WORK TO BE COMPLETED = An exact copy of each line below is needed, with no images in it.

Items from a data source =
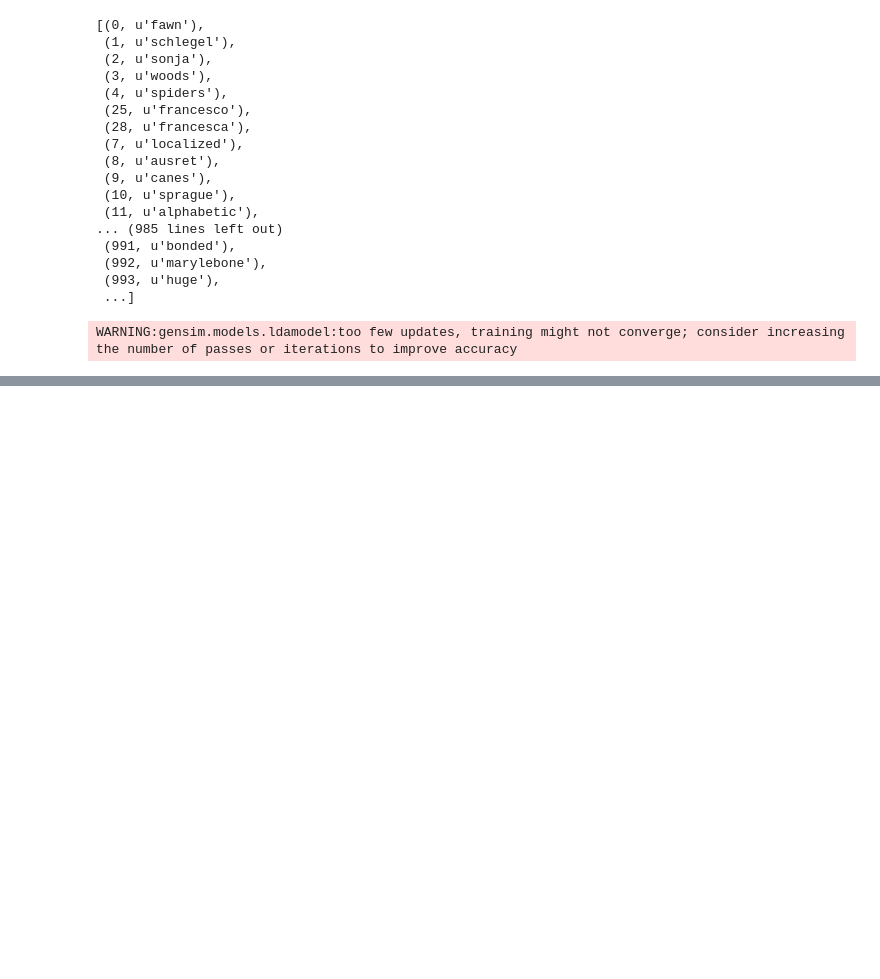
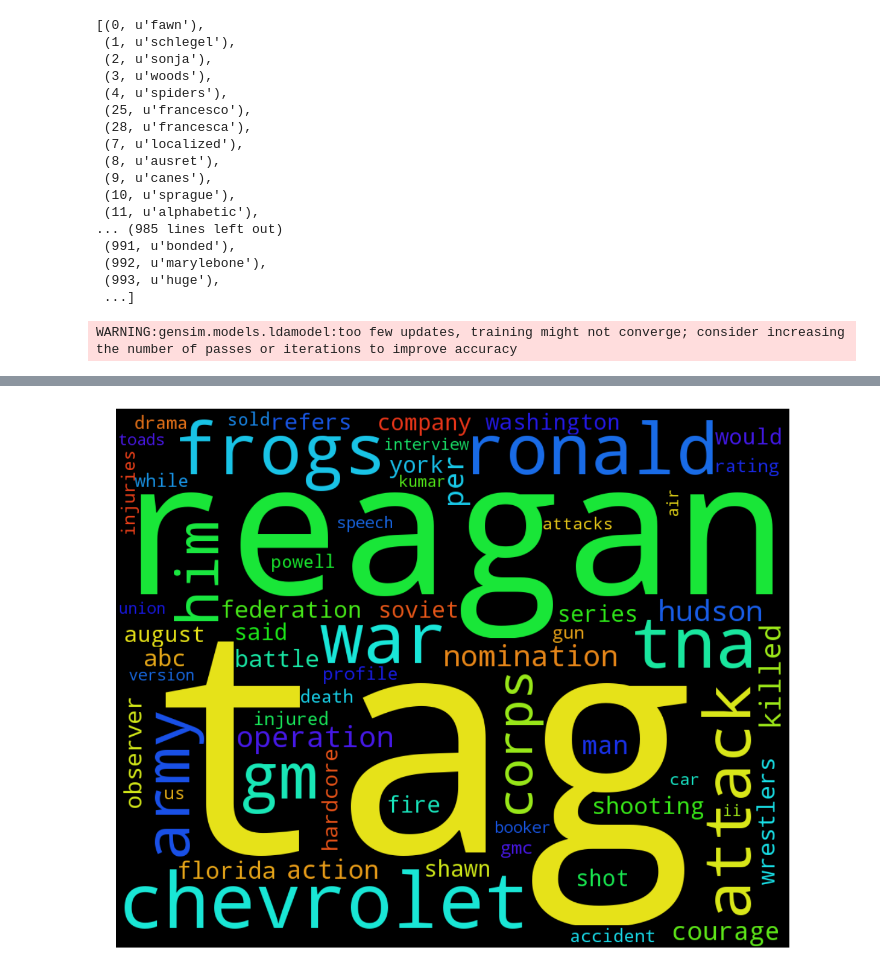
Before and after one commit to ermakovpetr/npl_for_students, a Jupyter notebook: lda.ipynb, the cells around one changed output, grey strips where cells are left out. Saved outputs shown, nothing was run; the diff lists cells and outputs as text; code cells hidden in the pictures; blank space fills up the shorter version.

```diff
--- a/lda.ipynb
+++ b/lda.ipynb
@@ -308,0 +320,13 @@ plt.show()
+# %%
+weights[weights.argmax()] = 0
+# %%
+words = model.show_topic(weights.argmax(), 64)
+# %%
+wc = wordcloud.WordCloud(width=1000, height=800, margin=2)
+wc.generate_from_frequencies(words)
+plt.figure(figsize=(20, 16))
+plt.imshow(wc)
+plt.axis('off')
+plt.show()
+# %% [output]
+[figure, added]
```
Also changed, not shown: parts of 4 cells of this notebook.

ANSWER BOX =
Before and after one commit to ermakovpetr/npl_for_students, a Jupyter notebook: lda.ipynb, the cells around one changed output, grey strips where cells are left out. Saved outputs shown, nothing was run; the diff lists cells and outputs as text; code cells hidden in the pictures; blank space fills up the shorter version.

```diff
--- a/lda.ipynb
+++ b/lda.ipynb
@@ -308,0 +320,13 @@ plt.show()
+# %%
+weights[weights.argmax()] = 0
+# %%
+words = model.show_topic(weights.argmax(), 64)
+# %%
+wc = wordcloud.WordCloud(width=1000, height=800, margin=2)
+wc.generate_from_frequencies(words)
+plt.figure(figsize=(20, 16))
+plt.imshow(wc)
+plt.axis('off')
+plt.show()
+# %% [output]
+[figure, added]
```
Also changed, not shown: parts of 4 cells of this notebook.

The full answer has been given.